  21. ^ "Lucky Charms, General Mills Cereal, Celebrates LGBT Pride With #LuckyToBe Campaign". 28 June 2013. Archived from the original on 3 July 2013. Retrieved 30 December 2013.
  22. ^ Dana, Lauren (19 November 2018). "Lucky Charms' Chocolatey Winter Flavor Is Here For A Limited Time". Bustle. Archived from the original on 29 November 2018. Retrieved 28 November 2018.
  23. ^ LeBlanc, Wesley (9 June 2021). "Out in Seconds". IGN. Archived from the original on 9 June 2021. Retrieved 18 June 2021.
  24. ^ Natt Garun (26 April 2017). "Lucky Charms Gives Away 10,000 Marshmallow-Only Boxes". The VERGE. Archived from the original on 16 May 2017. Retrieved 17 May 2017.
  25. ^ Painter, Kristen (15 May 2017). "General Mills to make 10,000 boxes of marshmallow-only Lucky Charms". Star Tribune. Archived from the original on 16 May 2017. Retrieved 16 May 2017.
  26. ^ Ben Popken (16 May 2017). "Amazon's Echo Look Privacy Could Be a Big Issue Someday". NBC News. Archived from the original on 17 May 2017. Retrieved 17 May 2017.
  27. ^ Alexandra Deabler (20 August 2020). "Lucky Charms releasing marshmallow-only pouches for a limited time". Fox News. Archived from the original on 25 August 2020. Retrieved 25 August 2020.
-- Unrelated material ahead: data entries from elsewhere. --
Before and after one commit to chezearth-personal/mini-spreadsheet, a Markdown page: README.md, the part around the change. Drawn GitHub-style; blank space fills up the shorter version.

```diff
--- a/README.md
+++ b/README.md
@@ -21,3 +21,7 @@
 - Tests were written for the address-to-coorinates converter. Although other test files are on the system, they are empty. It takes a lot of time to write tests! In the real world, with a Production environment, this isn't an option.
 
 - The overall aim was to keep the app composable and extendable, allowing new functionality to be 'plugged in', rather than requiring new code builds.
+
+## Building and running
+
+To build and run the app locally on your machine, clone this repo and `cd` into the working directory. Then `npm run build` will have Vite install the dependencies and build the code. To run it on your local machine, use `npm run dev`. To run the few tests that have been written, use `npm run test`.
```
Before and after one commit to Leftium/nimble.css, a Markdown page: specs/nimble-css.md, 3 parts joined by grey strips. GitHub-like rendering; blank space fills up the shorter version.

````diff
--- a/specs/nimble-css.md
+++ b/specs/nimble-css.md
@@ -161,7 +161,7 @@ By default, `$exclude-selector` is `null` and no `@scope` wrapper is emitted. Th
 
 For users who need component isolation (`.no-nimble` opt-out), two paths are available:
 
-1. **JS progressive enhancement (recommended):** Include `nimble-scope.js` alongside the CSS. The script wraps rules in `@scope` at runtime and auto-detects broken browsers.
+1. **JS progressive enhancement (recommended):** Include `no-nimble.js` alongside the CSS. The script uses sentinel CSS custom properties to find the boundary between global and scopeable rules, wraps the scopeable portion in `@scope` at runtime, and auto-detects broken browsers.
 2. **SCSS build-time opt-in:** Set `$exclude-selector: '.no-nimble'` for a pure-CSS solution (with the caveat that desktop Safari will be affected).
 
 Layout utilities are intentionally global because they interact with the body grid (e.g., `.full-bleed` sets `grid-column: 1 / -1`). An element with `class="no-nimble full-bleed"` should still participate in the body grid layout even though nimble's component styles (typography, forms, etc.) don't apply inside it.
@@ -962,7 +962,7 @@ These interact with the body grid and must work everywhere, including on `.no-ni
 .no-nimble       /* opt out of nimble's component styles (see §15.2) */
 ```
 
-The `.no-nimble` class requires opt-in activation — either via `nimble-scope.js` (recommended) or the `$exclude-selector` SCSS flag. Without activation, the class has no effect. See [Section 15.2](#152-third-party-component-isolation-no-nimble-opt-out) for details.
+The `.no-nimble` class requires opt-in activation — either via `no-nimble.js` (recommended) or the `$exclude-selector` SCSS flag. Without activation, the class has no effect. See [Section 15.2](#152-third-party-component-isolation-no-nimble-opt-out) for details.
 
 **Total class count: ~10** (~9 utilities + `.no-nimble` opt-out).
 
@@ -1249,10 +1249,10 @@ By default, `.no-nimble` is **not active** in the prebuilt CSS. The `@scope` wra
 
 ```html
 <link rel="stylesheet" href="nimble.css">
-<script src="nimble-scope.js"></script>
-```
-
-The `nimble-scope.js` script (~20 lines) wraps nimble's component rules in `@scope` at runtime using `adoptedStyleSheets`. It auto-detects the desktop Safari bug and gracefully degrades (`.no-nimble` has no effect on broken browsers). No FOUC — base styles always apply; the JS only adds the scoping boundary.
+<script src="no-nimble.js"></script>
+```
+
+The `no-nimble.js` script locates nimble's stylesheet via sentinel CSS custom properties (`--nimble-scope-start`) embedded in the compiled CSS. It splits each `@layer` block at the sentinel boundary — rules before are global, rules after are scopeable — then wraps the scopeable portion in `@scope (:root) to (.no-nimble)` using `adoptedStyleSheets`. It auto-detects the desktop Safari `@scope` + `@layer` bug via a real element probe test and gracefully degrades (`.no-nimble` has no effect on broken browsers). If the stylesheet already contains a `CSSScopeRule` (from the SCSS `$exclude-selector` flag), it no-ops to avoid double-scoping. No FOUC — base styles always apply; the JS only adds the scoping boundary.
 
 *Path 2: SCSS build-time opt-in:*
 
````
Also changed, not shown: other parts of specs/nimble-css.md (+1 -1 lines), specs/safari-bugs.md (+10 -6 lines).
  28. ^ "Lucky Charms Cereal (10/02/09)". Archived from the original on 31 May 2013. Retrieved 12 February 2013.
  29. ^ "TV Acres ad slogans". Archived from the original on 4 February 2013. Retrieved 21 June 2007.
  30. ^ "Lucky Charms has adult allure". Archived from the original on 11 April 2013. Retrieved 12 February 2013.

External links